Social class differences on a college campus

Trying to create programs and services for the diverse group of individuals that attend an institution can be a difficult task. Need based financial aid or other assistance programs help students enroll in college when otherwise they might not have been able to afford it. And, as I am learning firsthand this summer, students have varying levels of access, needs, and abilities. To be a better student affairs professional I need to improve my social class consciousness.

My NODA internship in orientation introduced me to a few issues that I did not experience as an undergraduate college student or at my UGA graduate assistantship. Not all students have cell phones, easy access to personal transportation, or parents with personal experience attending college.

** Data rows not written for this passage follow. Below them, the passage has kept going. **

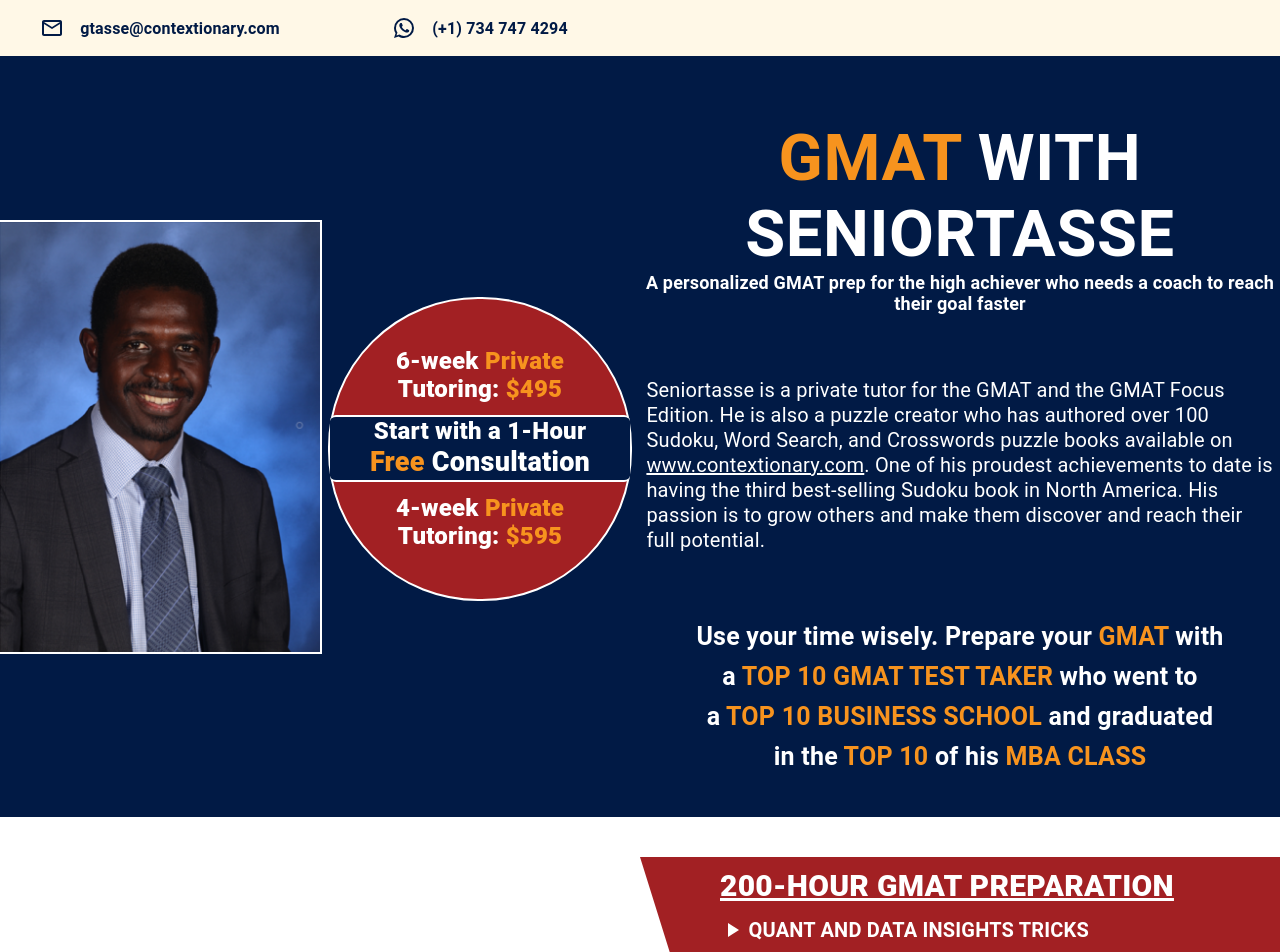
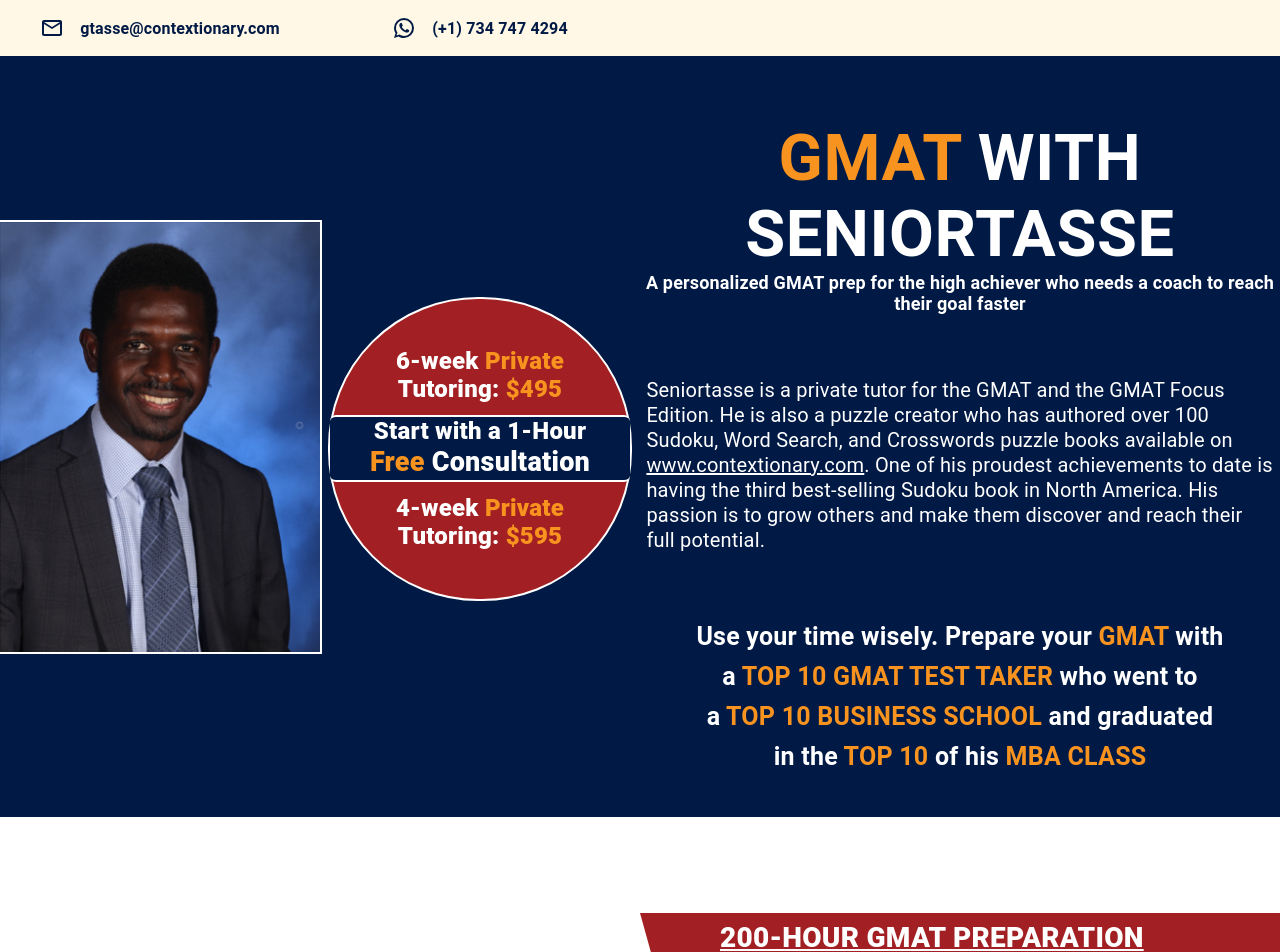
Before and after one commit to Dimitri3103/Dreamthrough, a Next.js app: page / in a window 1280 px wide. Shown: the top 952 px of the page. Built offline with nearby package versions, Linux system fonts and the light colour scheme.

Commit message:
Verssion finale

```diff
--- a/app.js
+++ b/app.js
@@ -1,4 +1,3 @@
-const { createServer } = require('http')
 const { parse } = require('url')
 const next = require('next')
 
--- a/components/Form.tsx
+++ b/components/Form.tsx
@@ -46,7 +46,7 @@ const InputContact = styled('input')(({ theme }) => ({
         border: "1px solid #F7931E",
     },
     paddingLeft: theme.spacing(2),
-    [theme.breakpoints.up('md')]: {
+    [theme.breakpoints.up('sm')]: {
         height: "55px",
         marginTop: theme.spacing(2),
         width: "100%",
--- a/components/Main2.tsx
+++ b/components/Main2.tsx
@@ -14,13 +14,13 @@ const StyledMain2 = styled(Grid)(({ theme }) => ({
 const Title = styled(Typography)(({ theme }) => ({
     fontStyle: "normal",
     fontWeight: 600,
-    fontSize: "30px",
+    fontSize: "25px",
     color: "#011A45",
     lineHeight: "normal",
     width: "100%",
     textAlign: "center",
     [theme.breakpoints.up('sm')]: {
-        fontSize: "40px",
+        fontSize: "35px",
         width: "90%",
     },
     [theme.breakpoints.up('md')]: {
@@ -34,8 +34,8 @@ const Description = styled(Typography)(({ theme }) => ({
     fontSize: "18px",
     color: "#011A45",
     lineHeight: "28px",
-    width: "100%",
-    textAlign: "center",
+    width: "90%",
+    textAlign: "justify",
     marginBottom: theme.spacing(3),
     [theme.breakpoints.up('sm')]: {
         width: "90%",
@@ -57,34 +57,66 @@ const RedBox = styled('div')(({ theme }) => ({
         bottom: 0,
         left: 0,
         right: 0,
-        borderTop: "160px solid #A22023",
+        borderTop: "170px solid #A22023",
         borderLeft: "50px solid transparent",
-    }
-}));
-const Space = styled('div')(({ theme }) => ({
+    },
     marginTop: theme.spacing(6),
     marginBottom: theme.spacing(6),
     [theme.breakpoints.up('sm')]: {
-        marginTop: theme.spacing(10),
-        marginBottom: theme.spacing(10),
+        marginTop: theme.spacing(7),
+        marginBottom: theme.spacing(7),
+        '&::before': {
+            content: '""',
+            position: "absolute",
+            top: 0,
+            bottom: 0,
+            left: 0,
+            right: 0,
+            borderTop: "180px solid #A22023",
+            borderLeft: "50px solid transparent",
+        },
     },
     [theme.breakpoints.up('md')]: {
         marginTop: theme.spacing(7),
         marginBottom: theme.spacing(7),
-    }
+        '&::before': {
+            content: '""',
+            position: "absolute",
+            top: 0,
+            bottom: 0,
+            left: 0,
+            right: 0,
+            borderTop: "225px solid #A22023",
+            borderLeft: "50px solid transparent",
+        },
+    },
+    [theme.breakpoints.up('lg')]: {
+        marginTop: theme.spacing(7),
+        marginBottom: theme.spacing(7),
+        '&::before': {
+            content: '""',
+            position: "absolute",
+            top: 0,
+            bottom: 0,
+            left: 0,
+            right: 0,
+            borderTop: "180px solid #A22023",
+            borderLeft: "50px solid transparent",
+        },
+    },
+
 }));
 const SpaceText = styled('div')(({ theme }) => ({
     display: "flex",
     alignItems: "center",
     position: "relative",
+    top: theme.spacing(1),
     paddingLeft: theme.spacing(8),
     [theme.breakpoints.up('sm')]: {
         paddingLeft: theme.spacing(10),
-        top: theme.spacing(2.5)
     },
     [theme.breakpoints.up('md')]: {
         paddingLeft: theme.spacing(10),
-        top: theme.spacing(1)
     }
 }));
 const TitleRedBox = styled(Typography)(({ theme }) => ({
@@ -96,14 +128,12 @@ const TitleRedBox = styled(Typography)(({ theme }) => ({
     textDecorationLine: "underline",
     paddingLeft: theme.spacing(10),
     position: "relative",
+    top: theme.spacing(1),
     [theme.breakpoints.up('sm')]: {
         fontSize: "22px",
-        top: theme.spacing(1.5)
     },
     [theme.breakpoints.up('md')]: {
-        lineHeight: "50px",
-        fontSize: "30px",
-        top: theme.spacing(0.5)
+        fontSize: "28px",
     }
 }));
 const TextRedBox = styled(Typography)(({ theme }) => ({
@@ -113,11 +143,10 @@ const TextRedBox = styled(Typography)(({ theme }) => ({
     color: "#FFF",
     lineHeight: "normal",
     [theme.breakpoints.up('sm')]: {
-        fontSize: "17px",
+        fontSize: "16px",
     },
     [theme.breakpoints.up('md')]: {
-        fontSize: "20px",
-        lineHeight: "30px",
+        fontSize: "18px",
     }
 }));
 
@@ -150,7 +179,6 @@ export default function Main2() {
                         <PlayArrowIcon style={{ color: "#FFF" }} />&nbsp;<TextRedBox>ALL TEST CONCEPTS AND TONS OF PRACTICE TESTS</TextRedBox>
                     </SpaceText>
                 </RedBox>
-                <Space />
                 <RedBox>
                     <TitleRedBox>24/7 PERSONAL COACH AVAILABILITY</TitleRedBox>
                     <SpaceText>
@@ -163,7 +191,6 @@ export default function Main2() {
                         <PlayArrowIcon style={{ color: "#FFF" }} />&nbsp;<TextRedBox>QUESTIONS & ANSWERS</TextRedBox>
                     </SpaceText>
                 </RedBox>
-                <Space />
                 <RedBox>
                     <TitleRedBox>DATA ANALYTICS TO MONITOR PROGRESS</TitleRedBox>
                     <SpaceText>
```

UNCG offers an orientation program for students called SOAR (Spartan Orientation Advising and Registration). The orientation fee is charged on the student’s tuition and fee bill. We also offer an optional parent and family program that runs alongside the student program. The parent and family program is not charged on the tuition and fee bill and costs $70 to attend and $80 for day of SOAR registration. It is an additional $25 for a parent or family member to stay on campus in Spring Garden apartments.

Most students (~80%) are able to have a guest attend with them, but unfortunately some parent/family members can not attend because they can not take vacation time off work or because they can not afford the registration fee.

Transportation to summer orientation can also pose an issue for some students. If parents/family members do not own a car, they must find public or other transportation to the orientation program. Train and bus schedules do not always line up with orientation schedules; this might mean a student has to arrive a day early or late for the program.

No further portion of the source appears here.